The panels must have an even contact with the horses back. If you slide your hand from front the back of your saddle there should be no gaps or very tight spots between the horse’s back and the saddle. The most commonly seen problem in polo saddles is that they “bridge”, which means the front and back of the panel make contact with the horse’s back, but there is a gap in the middle (right where the rider sits and support is most needed!!) where there is no contact. This will cause horses to go “hollow” in the back.
The gullet of the saddle must not be too wide or too narrow and should follow the same angle as the horse’s shoulder to allow it to glide past it. The gullet also needs to provide wither clearance of at least two fingers with your weight in the saddle. Polo saddles are not adjustable, so however they happen to be made is how the horse wears them. You will typically find that they are either far too wide (made for a Criollo type pony with no wither) or “tent-shaped” and narrow, intended for a fine, high withered thoroughbred. Horses with a saddle that is too tight will often have a choppy front action as the shoulder cannot move backwards and saddles that are too wide will often result in a horse being heavy on the fore.
Image 2: The green lines show how this saddle’s gullet plate angle and the shoulder angle of the horse are not at all the same.
The spinal clearance width of the saddle must be wide enough that it is not resting on the vertebra. A horse needs at least a four finger width space between the saddle’s panels. If the panels are pressing on the vertebra, the horse will contract his back muscles in order to protect himself and will work in a hollow, inverted frame. Majority of polo saddles have a very narrow spinal clearance or tend to start wide in the front and taper off at the back of the saddle.

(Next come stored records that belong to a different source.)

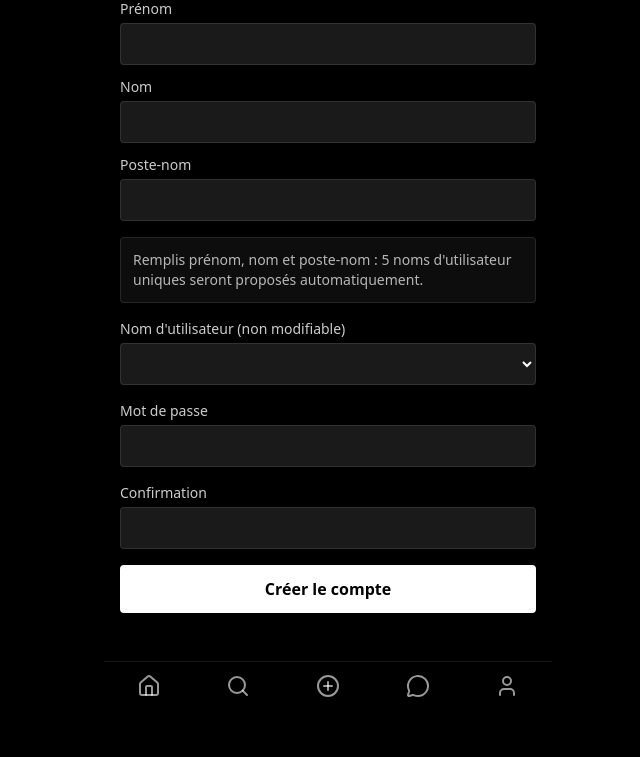
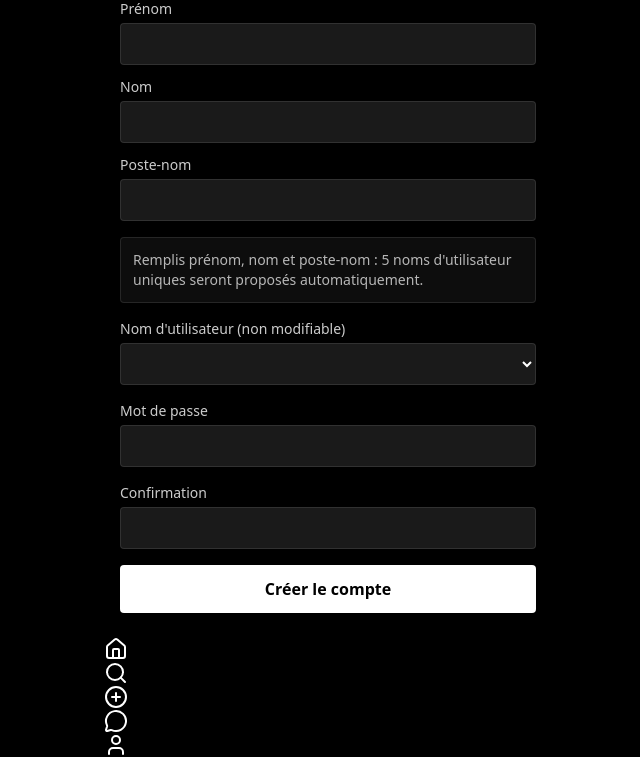
Before and after one commit to abed-tech/aabo_primo, a Django app: page /inscription/ in a window 1280 px wide. Shown: the part 90-847 px from the top of the page, without its empty margins (312-952 px from the left). Before the commit the page ends 787 px from the top, so only its background shows below. Run offline with Django 5.2, Linux system fonts and the light colour scheme; lists and menus that the app fills with data are empty; some libraries are stand-ins or nearby versions.

Commit message:
first commit 7

```diff
--- a/templates/base.html
+++ b/templates/base.html
@@ -45,22 +45,22 @@
       {% block contenu %}{% endblock %}
     </main>
 
-    <nav class="sticky bottom-0 z-40 bg-black/90 backdrop-blur border-t border-white/10">
-      <div class="grid grid-cols-5 text-center">
-        <a id="lien_navigation_feed" class="py-3 flex items-center justify-center text-white/60 hover:text-white transition" href="{% url 'feed' %}" aria-label="Feed">
+    <nav class="bottom-nav">
+      <div class="bottom-nav-grid">
+        <a id="lien_navigation_feed" class="bottom-nav-link" href="{% url 'feed' %}" aria-label="Feed">
           <i data-lucide="home" class="w-6 h-6"></i>
         </a>
-        <a id="lien_navigation_recherche" class="py-3 flex items-center justify-center text-white/60 hover:text-white transition" href="{% url 'recherche' %}" aria-label="Recherche">
+        <a id="lien_navigation_recherche" class="bottom-nav-link" href="{% url 'recherche' %}" aria-label="Recherche">
           <i data-lucide="search" class="w-6 h-6"></i>
         </a>
-        <a id="lien_navigation_publier" class="py-3 flex items-center justify-center text-white/60 hover:text-white transition" href="{% url 'publier_bien' %}" aria-label="Publier">
+        <a id="lien_navigation_publier" class="bottom-nav-link" href="{% url 'publier_bien' %}" aria-label="Publier">
           <i data-lucide="plus-circle" class="w-6 h-6"></i>
         </a>
-        <a id="lien_navigation_messages" class="py-3 relative flex items-center justify-center text-white/60 hover:text-white transition" href="{% url 'liste_messages' %}" aria-label="Messagerie">
+        <a id="lien_navigation_messages" class="bottom-nav-link" href="{% url 'liste_messages' %}" aria-label="Messagerie">
           <i data-lucide="message-circle" class="w-6 h-6"></i>
-          <span id="badge_messages_non_lus" class="hidden absolute top-1 right-3 min-w-5 h-5 px-1 rounded-full bg-blue-500 text-white text-[11px] leading-5">0</span>
+          <span id="badge_messages_non_lus" class="notification-badge hidden">0</span>
         </a>
-        <a id="lien_navigation_profil" class="py-3 flex items-center justify-center text-white/60 hover:text-white transition" href="{% url 'profil' %}" aria-label="Profil">
+        <a id="lien_navigation_profil" class="bottom-nav-link" href="{% url 'profil' %}" aria-label="Profil">
           <i data-lucide="user" class="w-6 h-6"></i>
         </a>
       </div>
```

Image 3: The green lines show the width of space the spine needs. As you can see, this saddle’s channel is too narrow.
What makes the Ainsley MVP saddles so unique
An adjustable gullet plate that you can change to different widths yourself, which is very useful as your horse changes shape throughout the season due to weight and muscling changes.
A wide spinal channel clearance.
An advanced panel design which allows the saddle to fit behind the horses’ shoulder without compromising the player’s ability to hit neck shots.
A selection of panels, wool-flocked panels which can be re-flocked as needed as well as memory foam panels in different shapes to fit to the curve of the horse's back.
Signs that your saddle does not fit
White hairs that appear under the saddle area.
Dry spots that haven’t sweated when you remove your saddle after riding.
Hair that is rubbed up when you remove the saddle.
Lack of muscle along the spine and behind the shoulder blades/under the whither.
Behavioural problems such as bucking, head tossing, going “hollow” when ridden, not standing still to be tacked up and a reluctance to move forward.
Medical problems such as spondylosis aka “kissing spine” will result from a continuous bad saddle fit.
You may well be thinking that your polo pony and hundreds of others already go perfectly well, but if they are going well in a saddle that goes against every single rule of saddle fit, imagine how well they will go in a saddle that is designed to allow them freedom of movement and comfort. If high goal players such as David Stirling and Facundo Pieres who ride the best horses in the world are finding improvement in their horses (who are already at the top of their game) in Ainsley MVP saddles, you can be rest assured that yours will too. Before Ainsley Saddlery, no saddle making company had put much research into designing a polo saddle that takes into consideration the needs of both the polo player AND the polo pony – the results are speaking for themselves.
Visit the Ainsley MVP product page here